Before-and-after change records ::
________________________
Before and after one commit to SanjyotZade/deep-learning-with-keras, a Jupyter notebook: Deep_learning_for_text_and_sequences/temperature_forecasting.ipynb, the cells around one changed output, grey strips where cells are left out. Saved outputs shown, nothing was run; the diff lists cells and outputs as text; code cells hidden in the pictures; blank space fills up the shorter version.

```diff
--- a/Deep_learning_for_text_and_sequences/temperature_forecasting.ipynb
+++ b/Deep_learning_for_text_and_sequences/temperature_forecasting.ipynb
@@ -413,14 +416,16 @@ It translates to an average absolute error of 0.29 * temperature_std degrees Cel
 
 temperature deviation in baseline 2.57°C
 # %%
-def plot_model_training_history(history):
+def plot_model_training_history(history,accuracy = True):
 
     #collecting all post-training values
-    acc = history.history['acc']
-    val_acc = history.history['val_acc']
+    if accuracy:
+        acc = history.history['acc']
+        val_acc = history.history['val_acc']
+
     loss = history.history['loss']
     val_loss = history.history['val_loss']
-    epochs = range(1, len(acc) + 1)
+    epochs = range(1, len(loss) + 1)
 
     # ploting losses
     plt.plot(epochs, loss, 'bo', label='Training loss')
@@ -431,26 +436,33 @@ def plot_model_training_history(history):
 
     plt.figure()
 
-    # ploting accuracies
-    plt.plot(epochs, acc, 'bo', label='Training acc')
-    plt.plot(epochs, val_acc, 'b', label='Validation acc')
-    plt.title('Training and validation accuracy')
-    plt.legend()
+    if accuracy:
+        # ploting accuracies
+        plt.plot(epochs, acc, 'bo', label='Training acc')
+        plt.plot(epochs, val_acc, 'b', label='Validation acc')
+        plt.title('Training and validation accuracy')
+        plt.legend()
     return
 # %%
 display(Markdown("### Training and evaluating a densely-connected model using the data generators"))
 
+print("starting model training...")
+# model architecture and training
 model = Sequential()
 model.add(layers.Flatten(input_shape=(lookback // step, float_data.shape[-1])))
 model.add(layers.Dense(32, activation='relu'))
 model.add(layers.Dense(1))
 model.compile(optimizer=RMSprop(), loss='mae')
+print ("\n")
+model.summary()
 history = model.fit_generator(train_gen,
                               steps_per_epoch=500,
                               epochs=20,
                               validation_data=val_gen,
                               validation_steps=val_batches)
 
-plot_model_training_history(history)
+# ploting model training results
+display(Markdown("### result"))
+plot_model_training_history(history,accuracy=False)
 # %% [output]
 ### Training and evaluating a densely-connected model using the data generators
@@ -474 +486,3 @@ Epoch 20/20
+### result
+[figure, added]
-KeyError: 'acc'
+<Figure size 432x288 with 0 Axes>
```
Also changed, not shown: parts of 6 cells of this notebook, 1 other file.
________________________
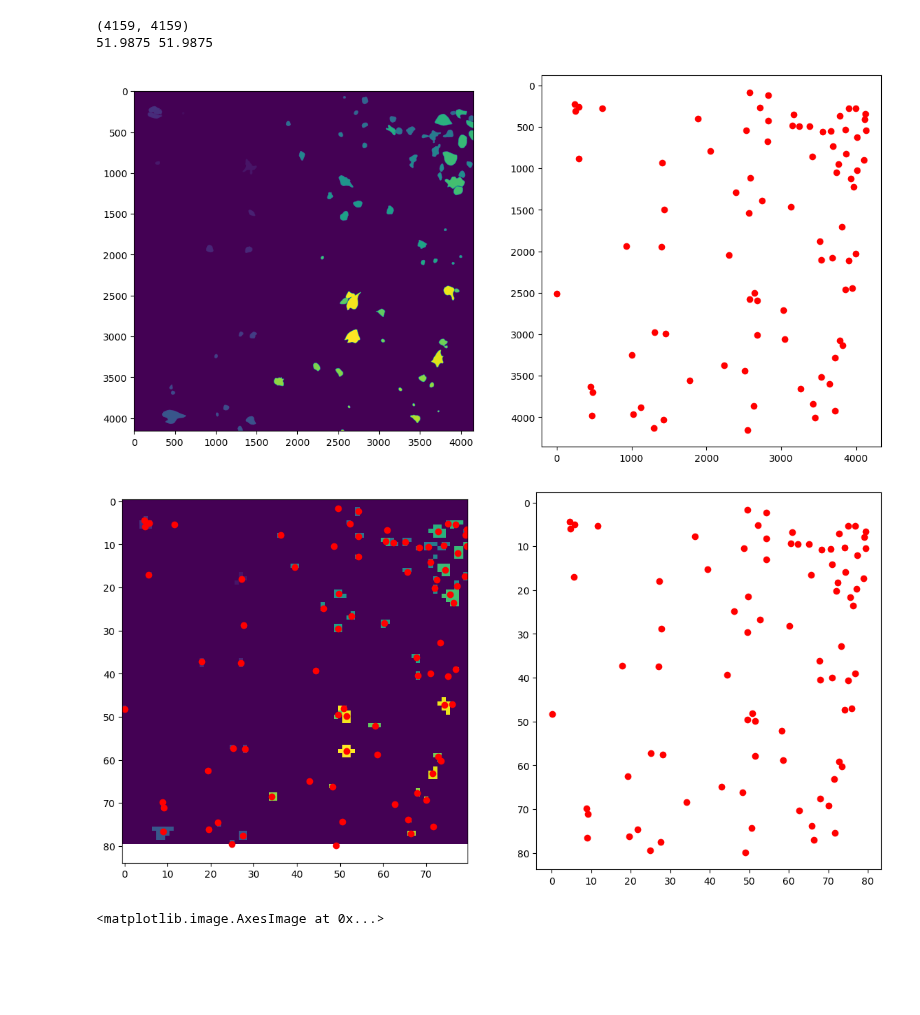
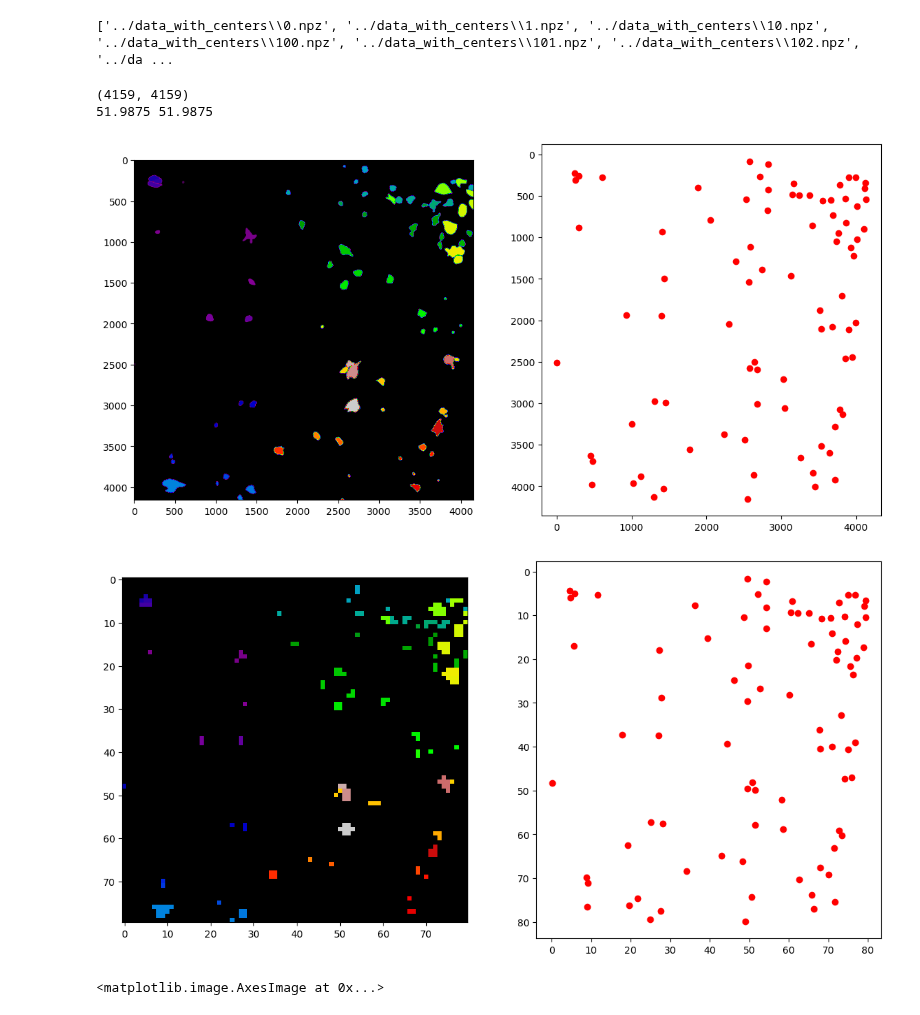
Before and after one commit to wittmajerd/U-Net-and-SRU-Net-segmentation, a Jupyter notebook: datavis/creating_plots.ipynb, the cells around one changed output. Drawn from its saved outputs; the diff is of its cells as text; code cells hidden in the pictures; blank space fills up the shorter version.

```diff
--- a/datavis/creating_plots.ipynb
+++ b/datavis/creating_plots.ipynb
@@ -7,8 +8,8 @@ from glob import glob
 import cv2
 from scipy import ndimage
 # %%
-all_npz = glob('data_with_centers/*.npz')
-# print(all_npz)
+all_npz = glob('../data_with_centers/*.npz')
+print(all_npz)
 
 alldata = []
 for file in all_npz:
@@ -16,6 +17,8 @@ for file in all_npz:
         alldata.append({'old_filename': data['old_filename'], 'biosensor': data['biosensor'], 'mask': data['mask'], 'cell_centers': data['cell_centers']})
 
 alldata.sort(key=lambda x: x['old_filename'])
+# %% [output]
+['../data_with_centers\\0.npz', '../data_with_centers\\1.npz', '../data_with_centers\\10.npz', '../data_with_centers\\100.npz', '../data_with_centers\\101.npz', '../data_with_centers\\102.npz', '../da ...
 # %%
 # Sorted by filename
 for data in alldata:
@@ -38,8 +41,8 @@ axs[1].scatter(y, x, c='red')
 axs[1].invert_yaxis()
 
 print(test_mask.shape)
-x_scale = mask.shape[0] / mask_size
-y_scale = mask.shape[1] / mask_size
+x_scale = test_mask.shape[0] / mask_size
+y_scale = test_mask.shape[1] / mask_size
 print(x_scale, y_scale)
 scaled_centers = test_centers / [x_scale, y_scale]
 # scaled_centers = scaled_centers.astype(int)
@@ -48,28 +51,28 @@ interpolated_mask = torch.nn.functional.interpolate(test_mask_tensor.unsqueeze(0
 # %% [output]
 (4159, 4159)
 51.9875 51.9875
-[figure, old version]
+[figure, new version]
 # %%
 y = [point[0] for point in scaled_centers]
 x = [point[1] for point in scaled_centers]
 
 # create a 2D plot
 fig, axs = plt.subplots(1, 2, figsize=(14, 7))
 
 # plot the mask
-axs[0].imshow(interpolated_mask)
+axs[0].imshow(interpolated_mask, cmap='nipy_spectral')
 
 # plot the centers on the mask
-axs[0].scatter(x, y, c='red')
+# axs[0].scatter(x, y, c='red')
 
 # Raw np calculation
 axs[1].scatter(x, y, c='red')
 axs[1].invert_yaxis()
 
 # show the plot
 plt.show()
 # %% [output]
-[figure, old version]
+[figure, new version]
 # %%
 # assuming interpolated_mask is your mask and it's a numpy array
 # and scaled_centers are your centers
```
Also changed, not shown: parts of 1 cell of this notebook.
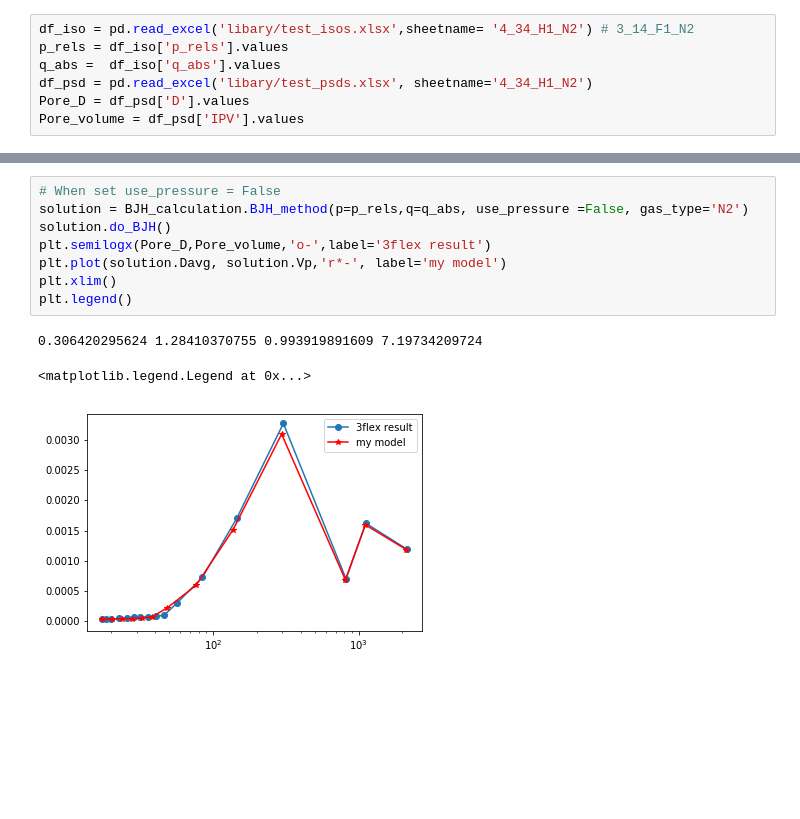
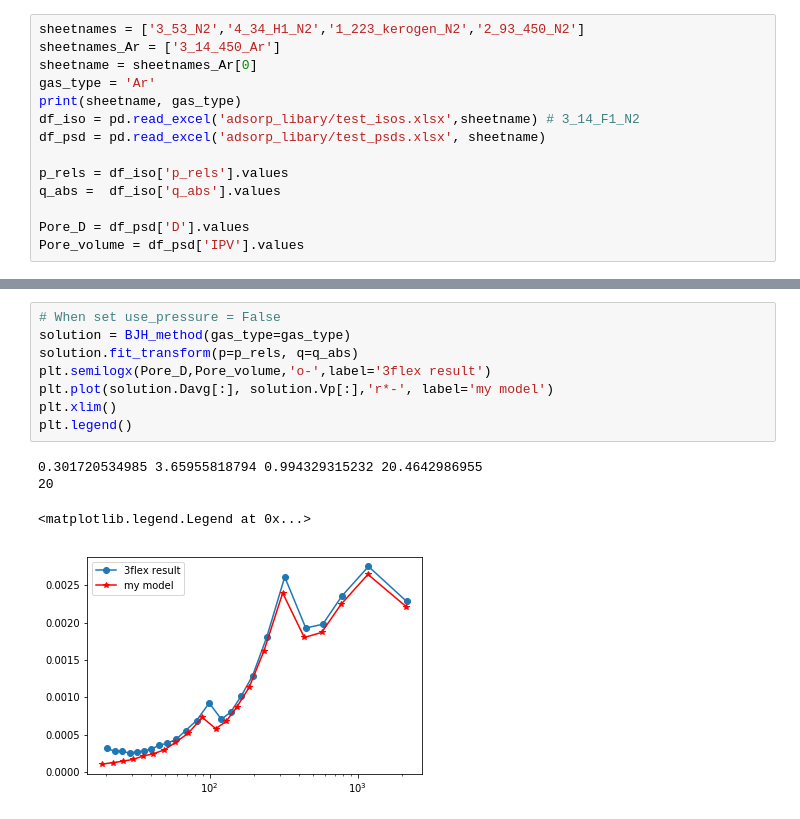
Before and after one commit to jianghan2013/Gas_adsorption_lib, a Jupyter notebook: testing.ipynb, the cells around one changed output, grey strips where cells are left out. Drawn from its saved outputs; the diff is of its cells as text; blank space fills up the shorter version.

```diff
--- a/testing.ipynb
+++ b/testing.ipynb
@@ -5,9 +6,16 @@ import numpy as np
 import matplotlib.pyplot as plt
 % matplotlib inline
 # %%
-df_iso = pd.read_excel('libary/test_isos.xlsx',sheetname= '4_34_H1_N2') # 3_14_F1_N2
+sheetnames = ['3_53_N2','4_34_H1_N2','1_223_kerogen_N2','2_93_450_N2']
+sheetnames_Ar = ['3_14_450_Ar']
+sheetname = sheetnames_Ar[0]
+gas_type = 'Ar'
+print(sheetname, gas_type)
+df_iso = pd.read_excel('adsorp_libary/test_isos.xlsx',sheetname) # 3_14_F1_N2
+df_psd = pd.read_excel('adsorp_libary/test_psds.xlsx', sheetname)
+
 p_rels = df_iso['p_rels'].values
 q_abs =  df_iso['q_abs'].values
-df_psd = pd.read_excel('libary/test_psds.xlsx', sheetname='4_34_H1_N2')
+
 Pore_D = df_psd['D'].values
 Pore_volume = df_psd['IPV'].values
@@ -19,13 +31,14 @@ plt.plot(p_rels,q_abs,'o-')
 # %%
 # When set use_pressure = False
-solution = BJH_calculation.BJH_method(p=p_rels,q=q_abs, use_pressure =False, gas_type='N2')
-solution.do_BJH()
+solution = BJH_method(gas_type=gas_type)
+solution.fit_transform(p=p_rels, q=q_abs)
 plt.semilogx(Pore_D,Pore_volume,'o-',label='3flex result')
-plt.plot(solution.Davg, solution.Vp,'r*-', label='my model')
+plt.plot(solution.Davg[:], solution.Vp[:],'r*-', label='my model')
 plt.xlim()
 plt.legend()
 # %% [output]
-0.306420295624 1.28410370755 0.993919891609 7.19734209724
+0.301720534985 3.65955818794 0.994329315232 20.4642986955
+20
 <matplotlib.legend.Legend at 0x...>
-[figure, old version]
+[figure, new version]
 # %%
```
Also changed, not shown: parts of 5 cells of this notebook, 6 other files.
________________________
Goal of the exercise :: Whenever a line of the entries contains the string "epochs", copy that line.

Answer area ::
-    epochs = range(1, len(acc) + 1)
+    epochs = range(1, len(loss) + 1)
     plt.plot(epochs, loss, 'bo', label='Training loss')
-    plt.plot(epochs, acc, 'bo', label='Training acc')
-    plt.plot(epochs, val_acc, 'b', label='Validation acc')
+        plt.plot(epochs, acc, 'bo', label='Training acc')
+        plt.plot(epochs, val_acc, 'b', label='Validation acc')
                               epochs=20,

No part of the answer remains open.